“From a mind-body perspective, anything you do successfully on the physical end will positively affect your mental and emotional states.” commented Jenny Susser, Ph.D., a sports psychologist at the Women’s Sports Medicine Center at New York City’s Hospital for Special Surgery, a leading center for sports medicine. The article Dance Your Way To A Better Body goes on to say:
“The social aspects of dance help to make it very attractive for an increasing number of people versus, say, an elliptical training machine. Scientific studies are now also telling us that many things make dancing an excellent fitness regimen with attractive benefits,” said Polly de Mille, exercise physiologist at the Women’s Sports Medicine Center at HSS.
Of course, balanced, targeted gym workouts can provide excellent fitness benefits as well but for some people, the “fun factor” is missing at the gym.
“Those working out in gyms are often plugged into their iPods or their reading material, following their own regimen. Those dancing, however, are often moving in unison, possibly facing one another or touching, and having a communal experience. Connection and cooperation with others is integral to the experience,” she said.
This combination of physical exercise and social connection can also be a great stress reliever, another health benefit. But, to continue on to a third out of the four pillars of health (physical fitness, mental fitness, nutritional diet, and stress reduction), dancing can provide you excellent brain exercise as well. Dr. Joe Verghese and colleagues at the Albert Einstein College of Medicine in New York found reading, playing board games, playing musical instruments, and dancing were associated with a reduced risk of dementia.
“Besides enticing folks to exercise and socialize, line dancing can also keep the brain active because dancers must learn and remember steps, [Hedy] McAdams says. It’s an appealing message for her students, many of whom are in their 50s, 60s and even 70s.”

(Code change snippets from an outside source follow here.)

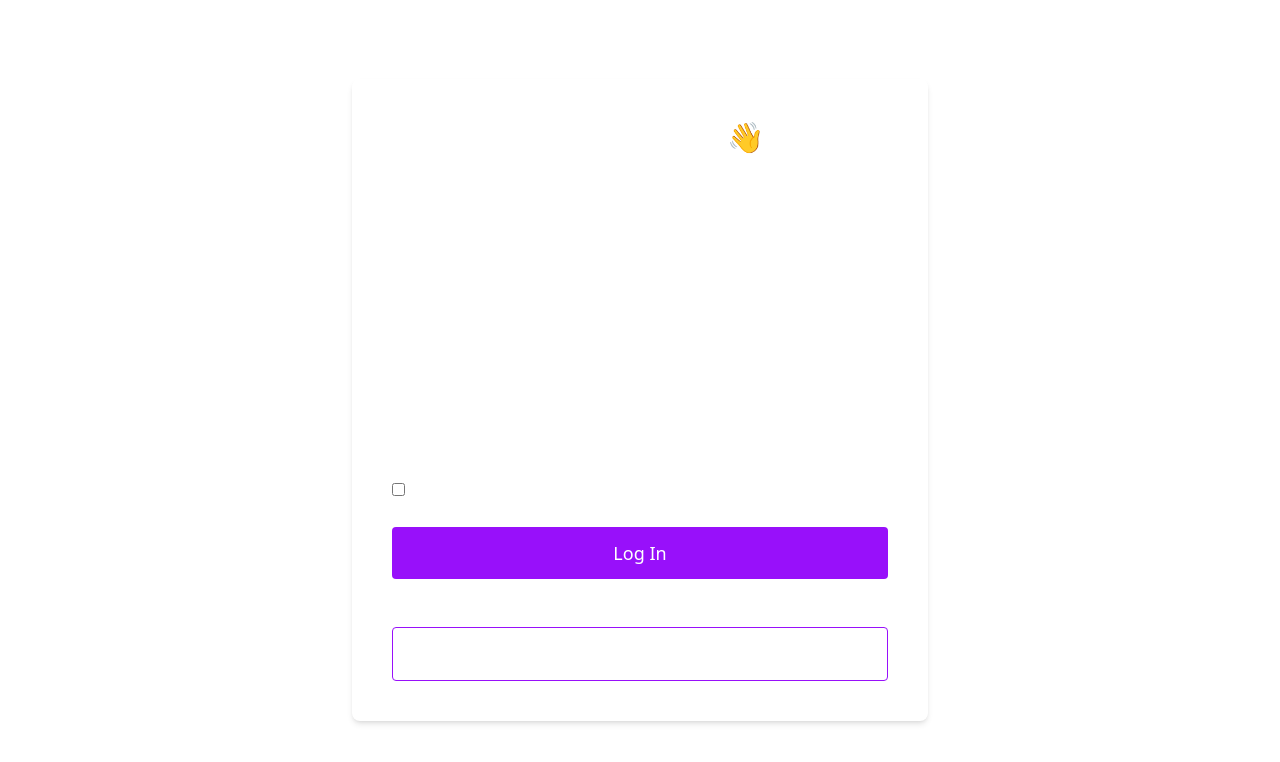
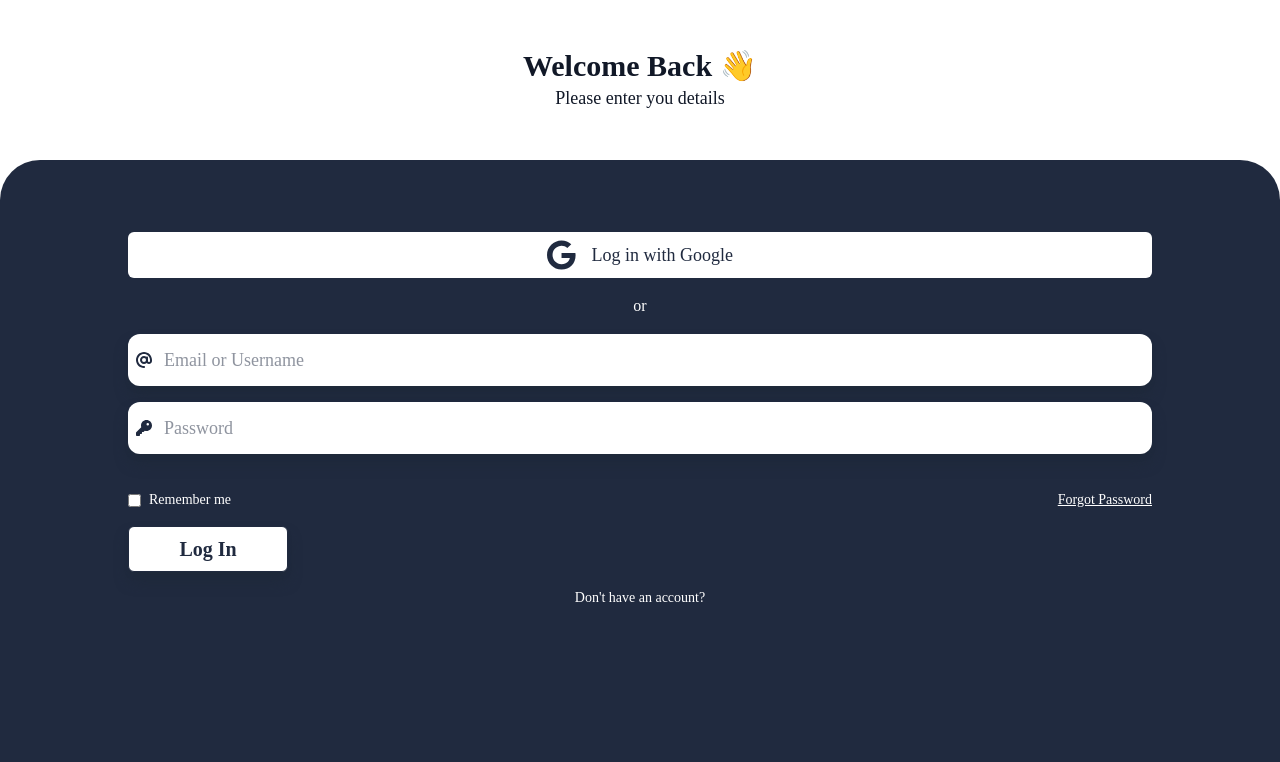
Before and after one commit to touhidul7/tournament_app_frontend, a React (Vite) app: page /login in a window 1280 px wide. Shown: the top 762 px of the page. Built offline with nearby package versions, Linux system fonts and the light colour scheme; a web font is replaced by a local one.

Commit message:
Login page design

```diff
--- a/package.json
+++ b/package.json
@@ -14,6 +14,7 @@
     "@fortawesome/free-brands-svg-icons": "^6.7.2",
     "@fortawesome/free-regular-svg-icons": "^6.7.2",
     "@fortawesome/free-solid-svg-icons": "^6.7.2",
+    "@fortawesome/react-fontawesome": "^0.2.2",
     "@tailwindcss/vite": "^4.1.11",
     "react": "^19.1.0",
     "react-dom": "^19.1.0",
--- a/src/auth/Login.jsx
+++ b/src/auth/Login.jsx
@@ -6,15 +6,16 @@ import { NavLink } from "react-router";
 
 const Login = () => {
     return (
-        <div className='min-h-screen bg-main-bg text-white p-3 md:p-8 font-poppins flex items-center justify-center'>
-            <section className="max-w-xl w-full h-auto mx-auto bg-dark-bg p-10 rounded-lg shadow-md">
-                <div className="flex flex-col items-center justify-center text-center">
-                    <h2 className="text-3xl ">Welcome Back 👋</h2>
+        <div className='w-full h-screen text-white font-Jakarta items-center justify-center'>
+                <div className="flex flex-col items-center justify-center text-center text-cardbg py-12">
+                    <h2 className="text-3xl font-semibold">Welcome Back 👋</h2>
                     <p className="text-lg">Please enter you details</p>
                 </div>
-                <div className="flex items-center justify-center gap-4 mt-6 p-2 bg-dark-card rounded-lg cursor-pointer hover:bg-purple-600 transition-colors border border-card-border">
-                    <FontAwesomeIcon icon={faGoogle} className="text-3xl text-white" />
-                    <p>Log in with Google</p>
+            <section className="w-full h-screen bg-mainbg justify-items-center pt-12 rounded-t-[40px]">
+                <div className="w-[80%]">
+                <div className="flex items-center justify-center gap-4 mt-6 p-2 bg-white rounded-md cursor-pointer text-mainbg">
+                    <FontAwesomeIcon icon={faGoogle} className="text-3xl" />
+                    <p className="text-lg">Log in with Google</p>
                 </div>
                 <div>
                    <h2 className="text-center text-md font-light mt-4">
@@ -22,34 +23,34 @@ const Login = () => {
                    </h2>
                    <div>
                         <form className="flex flex-col gap-4 mt-4">
-                           <div className="flex items-center gap-2 bg-dark-card p-2 rounded text-white border border-card-border">
+                           <div className="flex items-center gap-2 bg-dark-card p-2 rounded-xl bg-white text-mainbg shadow-lg shadow-gray-800">
                              <FontAwesomeIcon icon={faAt}/>
                             <input
                                 type="email"
                                 placeholder="Email or Username"
-                                className="w-full bg-dark-card p-2 rounded text-white border-none"
+                                className="w-full bg-dark-card p-1 text-lg rounded text-mainbg border-none focus:outline-none"
                                 required
                             />
                            </div>
-                            <div className="flex items-center gap-2 bg-dark-card p-2 rounded text-white border border-card-border">
-                                <FontAwesomeIcon icon={faKey} className="text-white" />
+                            <div className="flex items-center gap-2 bg-dark-card p-2 rounded-xl bg-white text-mainbg shadow-lg shadow-gray-800">
+                                <FontAwesomeIcon icon={faKey} className="text-mainbg" />
                                 <input
                                 type="password"
                                 placeholder="Password"
-                                className="w-full bg-dark-card p-2 rounded text-white border-none"
+                                className="w-full bg-dark-card p-1 text-lg rounded text-mainbg border-none focus:outline-none"
                                 required
                             />
                             </div>
                             <div className="flex items-center justify-between text-sm text-gray-400 mt-5">
                                 <label className="flex items-center gap-2 text-sm text-white">
-                                    <input type="checkbox" className="accent-purple-600" />
+                                    <input type="checkbox" className="accent-cardbg" />
                                     Remember me
                                 </label>
                                 <p><a href="#" className="underline text-white">Forgot Password</a></p>
                             </div>
                             <button
                                 type="submit"
-                                className="w-full bg-purple-600 p-2 py-3 text-lg mt-3 rounded text-white hover:bg-purple-700 transition-colors"
+                                className="w-40 items-center justify-items-center bg-white border text-mainbg px-8 py-2 rounded-md text-xl font-semibold shadow-lg shadow-gray-800"
                             >
                                 Log In
                             </button>
@@ -58,11 +59,8 @@ const Login = () => {
                             Don't have an account?
                         </h2>
 
-                        <NavLink to="/signup"
-                         className="w-full flex justify-center items-center border border-purple-600 p-2 py-3 text-lg mt-3 rounded text-white hover:bg-purple-600 transition-colors">
-                            Sign Up
-                        </NavLink>
                    </div>
+                </div>
                 </div>
             </section>
         </div>
--- a/src/auth/SignUp.jsx
+++ b/src/auth/SignUp.jsx
@@ -4,16 +4,16 @@ const SignUp = () => {
             <div>
                 <h1 className="grid items-center justify-items-center text-4xl py-12">Welcome !!</h1>
             </div>
-            <div className="items-center justify-items-center bg-mainbg h-screen rounded-t-[40px] text-white">
-                <h1 className="text-2xl py-8">Sign Up</h1>
-                <div className="w-[80%] grid gap-5">
+            <div className="items-center justify-items-center bg-mainbg h-screen rounded-t-[40px]">
+                <h1 className="text-2xl py-8 text-white">Sign Up</h1>
+                <div className="w-[80%] grid gap-5 items-center justify-items-center">
                 <input className="focus:outline-none bg-amber-50 placeholder:text-mainbg rounded-md text-md w-full px-2 py-2" type="text" placeholder="First Name" />
                 <input className="focus:outline-none bg-amber-50 placeholder:text-mainbg rounded-md text-md w-full px-2 py-2" type="text" placeholder="Last Name" />
                 <input className="focus:outline-none bg-amber-50 placeholder:text-mainbg rounded-md text-md w-full px-2 py-2" type="e-mail" placeholder="Email" />
                 <input className="focus:outline-none bg-amber-50 placeholder:text-mainbg rounded-md text-md w-full px-2 py-2" type="password" placeholder="password" />
-                <button className="bg-amber-50 text-cardbg px-8 py-2 rounded-md text-xl font-semibold">Sign Up</button>
-                <a className="text-center underline" href="#">I already have an account</a>
-                <button className="bg-cardbg text-white px-8 py-2 rounded-md text-xl font-semibold">Log in</button>
+                <button className="w-40 bg-amber-50 text-cardbg px-8 py-2 rounded-md text-xl font-semibold">Sign Up</button>
+                <a className="text-center underline text-white" href="#">I already have an account</a>
+                <button className="w-40 bg-cardbg border text-white px-8 py-2 rounded-md text-xl font-semibold">Log in</button>
                 </div>
             </div>
         </div>
```
Also changed, not shown: 1 other file (tests, documents, lock files or other folders).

In order to learn a dance, you must use your attention, several types of memory, motor coordination, sensory input, and executive functions, like planning. These activities involve the frontal, temporal, parietal, and occipital lobes as well as the cerebral cortex, limbic system, and cerebellum.
If you need some help figuring out which dance styles to try, check out this post on Dance Fitness at Simply Anti-Aging or this one from families.com. One of them will get you going — whether it’s with a partner or without!
Get out there and cut a rug — you won’t just dance your way to a better body, you’ll dance your way to a better brain!